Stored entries
== Segment start ==

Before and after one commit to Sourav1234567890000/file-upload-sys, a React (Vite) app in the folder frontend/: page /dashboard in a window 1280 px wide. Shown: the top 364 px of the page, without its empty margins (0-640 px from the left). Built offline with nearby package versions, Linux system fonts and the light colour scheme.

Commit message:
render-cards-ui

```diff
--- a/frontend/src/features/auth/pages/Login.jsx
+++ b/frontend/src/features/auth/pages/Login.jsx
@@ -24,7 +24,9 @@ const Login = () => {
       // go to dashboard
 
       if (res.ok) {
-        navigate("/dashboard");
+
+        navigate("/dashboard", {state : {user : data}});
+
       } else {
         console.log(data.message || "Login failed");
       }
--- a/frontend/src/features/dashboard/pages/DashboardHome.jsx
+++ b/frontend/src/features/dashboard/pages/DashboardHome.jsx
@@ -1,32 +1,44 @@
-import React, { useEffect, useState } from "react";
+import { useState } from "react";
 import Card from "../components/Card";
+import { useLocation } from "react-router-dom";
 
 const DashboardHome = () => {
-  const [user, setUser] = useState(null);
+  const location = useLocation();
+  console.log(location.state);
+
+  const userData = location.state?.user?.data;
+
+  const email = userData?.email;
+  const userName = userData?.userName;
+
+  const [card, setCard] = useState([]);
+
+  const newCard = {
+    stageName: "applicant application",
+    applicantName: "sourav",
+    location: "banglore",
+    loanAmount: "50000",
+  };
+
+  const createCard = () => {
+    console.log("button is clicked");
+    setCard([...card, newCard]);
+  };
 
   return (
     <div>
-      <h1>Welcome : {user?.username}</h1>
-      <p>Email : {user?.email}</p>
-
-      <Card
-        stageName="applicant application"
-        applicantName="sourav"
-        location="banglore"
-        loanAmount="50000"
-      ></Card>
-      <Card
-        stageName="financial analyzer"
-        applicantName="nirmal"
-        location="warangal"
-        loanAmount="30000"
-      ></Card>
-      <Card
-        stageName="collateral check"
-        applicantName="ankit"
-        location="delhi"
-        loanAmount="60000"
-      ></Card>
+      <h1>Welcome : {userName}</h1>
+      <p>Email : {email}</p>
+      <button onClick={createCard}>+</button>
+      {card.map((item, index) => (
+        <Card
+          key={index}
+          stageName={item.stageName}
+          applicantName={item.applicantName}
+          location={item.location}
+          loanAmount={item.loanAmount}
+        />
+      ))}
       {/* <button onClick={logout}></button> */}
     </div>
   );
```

== Segment end ==

> TASK STATEMENT:
Restate the records word for word, keeping every line.

> YOUR RESPONSE:
Before and after one commit to Sourav1234567890000/file-upload-sys, a React (Vite) app in the folder frontend/: page /dashboard in a window 1280 px wide. Shown: the top 364 px of the page, without its empty margins (0-640 px from the left). Built offline with nearby package versions, Linux system fonts and the light colour scheme.

Commit message:
render-cards-ui

```diff
--- a/frontend/src/features/auth/pages/Login.jsx
+++ b/frontend/src/features/auth/pages/Login.jsx
@@ -24,7 +24,9 @@ const Login = () => {
       // go to dashboard
 
       if (res.ok) {
-        navigate("/dashboard");
+
+        navigate("/dashboard", {state : {user : data}});
+
       } else {
         console.log(data.message || "Login failed");
       }
--- a/frontend/src/features/dashboard/pages/DashboardHome.jsx
+++ b/frontend/src/features/dashboard/pages/DashboardHome.jsx
@@ -1,32 +1,44 @@
-import React, { useEffect, useState } from "react";
+import { useState } from "react";
 import Card from "../components/Card";
+import { useLocation } from "react-router-dom";
 
 const DashboardHome = () => {
-  const [user, setUser] = useState(null);
+  const location = useLocation();
+  console.log(location.state);
+
+  const userData = location.state?.user?.data;
+
+  const email = userData?.email;
+  const userName = userData?.userName;
+
+  const [card, setCard] = useState([]);
+
+  const newCard = {
+    stageName: "applicant application",
+    applicantName: "sourav",
+    location: "banglore",
+    loanAmount: "50000",
+  };
+
+  const createCard = () => {
+    console.log("button is clicked");
+    setCard([...card, newCard]);
+  };
 
   return (
     <div>
-      <h1>Welcome : {user?.username}</h1>
-      <p>Email : {user?.email}</p>
-
-      <Card
-        stageName="applicant application"
-        applicantName="sourav"
-        location="banglore"
-        loanAmount="50000"
-      ></Card>
-      <Card
-        stageName="financial analyzer"
-        applicantName="nirmal"
-        location="warangal"
-        loanAmount="30000"
-      ></Card>
-      <Card
-        stageName="collateral check"
-        applicantName="ankit"
-        location="delhi"
-        loanAmount="60000"
-      ></Card>
+      <h1>Welcome : {userName}</h1>
+      <p>Email : {email}</p>
+      <button onClick={createCard}>+</button>
+      {card.map((item, index) => (
+        <Card
+          key={index}
+          stageName={item.stageName}
+          applicantName={item.applicantName}
+          location={item.location}
+          loanAmount={item.loanAmount}
+        />
+      ))}
       {/* <button onClick={logout}></button> */}
     </div>
   );
```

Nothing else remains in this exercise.